BJP’s Subramanian Swamy has urged the prime minister to terminate his appointment in “national interest”
Some senior BJP leaders have launched a campaign, both overt and covert, to oust RBI Governor Raghuram Rajan – who completes his three year term in September this year. The most vocal campaigner is Rajya Sabha MP Subramanian Swamy, who has publicly said Rajan must be removed as he is “wilfully and deliberately wrecking the economy”. Swamy has written to the prime minister saying Rajan is “mentally not fully Indian as he is on a green card provided by the US”.
Swamy has urged the prime minister to terminate Rajan’s appointment in the “national interest”. The MP is publicly vocal about his demand for Rajan’s removal but many senior BJP ministers, especially those handling economic portfolios, have been privately murmuring about Rajan not being the right person to lead the RBI – which is mandated to combat inflation and to provide a supporting environment for growth and financial stability. Last year, a top economic minister informally told some journalists in parliament that the two people responsible for the economy not taking off are Rajan and Rahul Gandhi, one for not sharply reducing interest rates and the other for not letting the GST bill pass in the Rajya Sabha.
Oddly, while some economic managers of the government see Rajan as incompetent, the community of global investors and independent economic analysts is full of praise for the way the RBI governor has calibrated interest rate cuts.
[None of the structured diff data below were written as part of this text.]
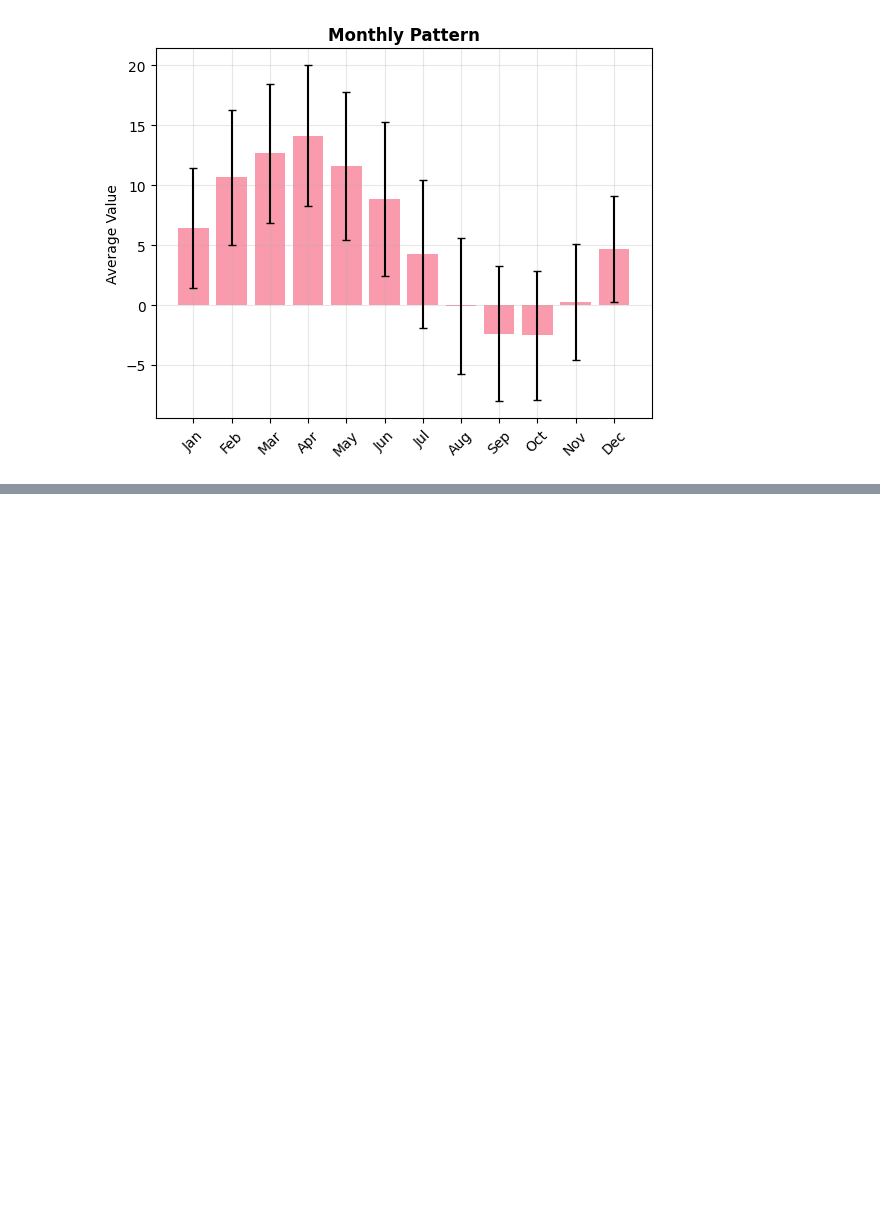
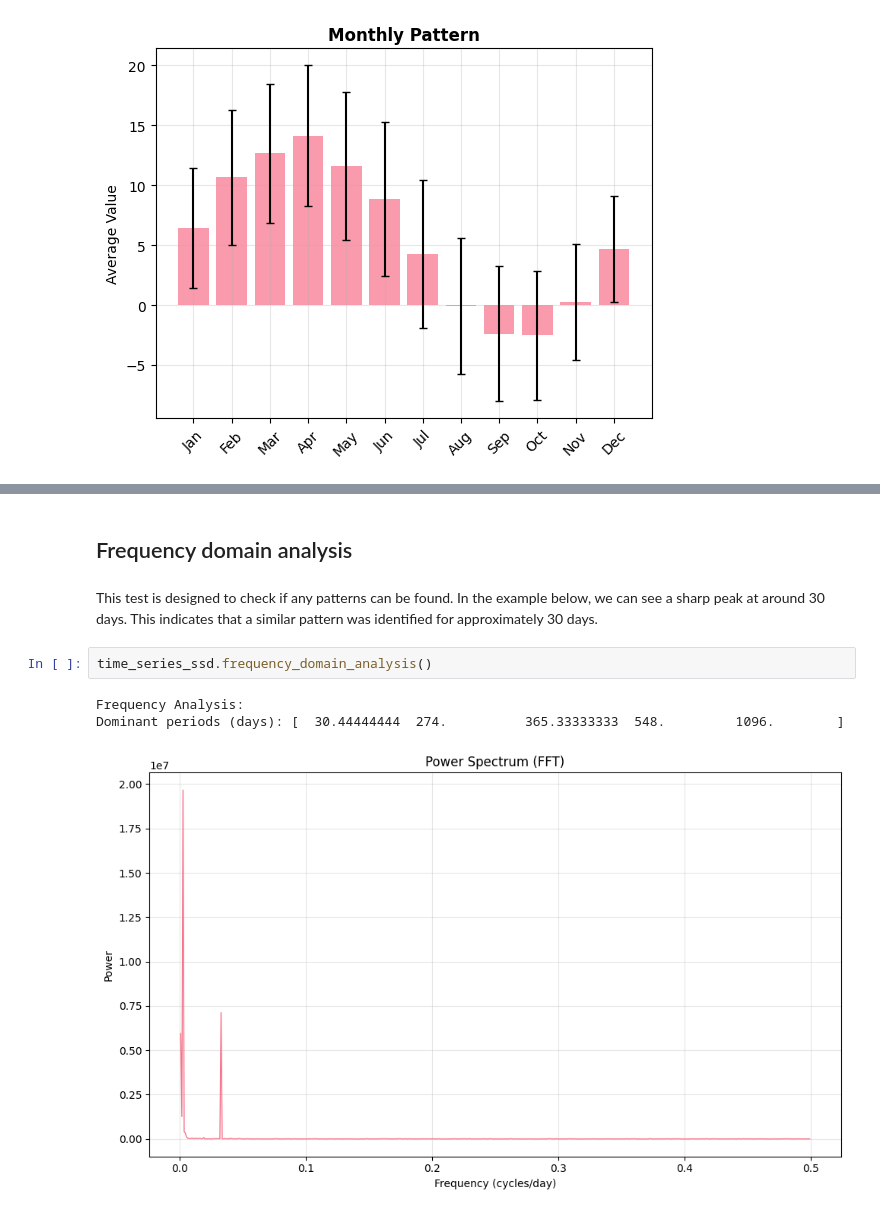
Before and after one commit to dcrowTMH/stat_test, a Jupyter notebook: time_series_data_nature_discovery.ipynb, the cells around one changed output, grey strips where cells are left out. Drawn from its saved outputs; the diff is of its cells as text; blank space fills up the shorter version.

```diff
--- a/time_series_data_nature_discovery.ipynb
+++ b/time_series_data_nature_discovery.ipynb
@@ -423,0 +582,10 @@ F-statistic: 101.6569, p-value: 0.0000
+# %% [markdown]
+## Frequency domain analysis
+# %% [markdown]
+This test is designed to check if any patterns can be found. In the example below, we can see a sharp peak at around 30 days. This indicates that a similar pattern was identified for approximately 30 days.
+# %%
+time_series_ssd.frequency_domain_analysis()
+# %% [output]
+Frequency Analysis:
+Dominant periods (days): [  30.44444444  274.          365.33333333  548.         1096.        ]
+[figure, added]
```
Also changed, not shown: parts of 9 cells of this notebook.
By and large, even the opposition parties have been generally positive about the calming effect provided by the RBI governor in rather turbulent times faced by the global economy. So the renewed attempt by some BJP leaders to blame Rajan for the economy’s stagnation will not wash. In fact, the prime minister’s silence in this regard will send a bad signal to the global investing community.
One must also not forget that domestic corporates have been lobbying very hard for sharper cuts in the interest rate to improve their profitability. The RBI has held that it could cut rates sharply only if inflation, especially food inflation, were to fully stabilise at lower levels. Besides, the RBI has also argued that a sharp reduction in lending rates would necessitate equally sharp cuts in deposit rates, which will erode the incomes of fixed deposit holders and small savers who depend on interest income for survival. Rajan has also strongly argued that the gradual reduction in interest rates by 150 basis points which the RBI has done over the past many months hasn’t got fully transmitted to the borrowers as massive bank funds lent to businesses — Rs. 10 lakh crore by one estimate— are seen as problematic and could turn into non-performing assets.
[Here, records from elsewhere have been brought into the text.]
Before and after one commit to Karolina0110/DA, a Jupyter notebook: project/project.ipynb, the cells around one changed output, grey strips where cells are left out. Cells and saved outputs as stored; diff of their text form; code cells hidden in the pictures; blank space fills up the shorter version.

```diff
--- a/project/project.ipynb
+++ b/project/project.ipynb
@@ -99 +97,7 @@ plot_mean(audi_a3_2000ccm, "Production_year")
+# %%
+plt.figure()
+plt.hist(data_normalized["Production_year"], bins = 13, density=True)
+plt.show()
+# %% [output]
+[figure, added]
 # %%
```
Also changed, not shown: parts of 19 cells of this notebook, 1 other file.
While this debate has been raging for the last year two years, ever since the NDA came to power, Rajan has stood his ground and plumped for a very calibrated reduction in rates to help control inflation and maintain the broader stability of the financial system as well as the rupee – which was prone to immense volatility due to the highly uncertain behaviour of the global economy, especially China. He forced the government to adopt a tight fiscal regime as a condition for cutting interest rates in a calibrated manner. Many disagreed with Rajan over adopting a strict fiscal path when the economy was crying for a bigger dose of public spending. Chief economic adviser Arvind Subramaniam was a big proponent of slowing the pace of fiscal correction but the finance minister eventually chose to follow the Rajan line.
The finance minister had publicly claimed that he was on the same page as Raghuram Rajan in regard to the the interface between fiscal and monetary policies following the budget presentation in February. Therefore, it is curious that backroom murmurs have gathered new momentum for terminating Rajan’s contract after he completes his three-year term in September.
Burden of past precedent
There could be a reason for the rising chorus, both overt and covert, against Rajan. It has become a convention of sorts that the RBI governor serves a five year term. The previous four governors – D. Subbarao, Y. Venugopal Reddy, Bimal Jalan and C. Rangarajan – all served five years but in a format of 3-plus-2 years. The only exception to this was Venugopal Reddy, whom finance minister Jaswant Singh decided to give a full five years, arguing it would lend stability to the institution.
So there might be a widespread expectation that Raghuram Rajan should also get five years, especially since he has been hailed as one of the best central bank governors in the emerging market economies. If he is not given another two years, the global investing community will be disappointed, to say the least. There would be even more disappointment if the replacement for Rajan is someone whom Swamy would consider “mentally Indian” but not all there in terms of the complex job requirements. If truth be told, the perception across policy makers and businesses around the world is that the RBI governor has been one of the sanest influences on the Indian economy so far. If he is not given an extension, it would be seen as a case of premature sacking, especially in the backdrop of the conspiratorial noises being made against him within the establishment. And mind you, it is not just Subramanian Swamy but several ministers in the cabinet who privately oppose an extension for Rajan. The prime minister’s mind is not known yet on the matter. Until sometime ago, it was believed that Modi respected Rajan’s professionalism.
But now things may seem up in the air. And the government might just end up cutting its nose to spite its face by not letting Rajan have another two years, as is customary.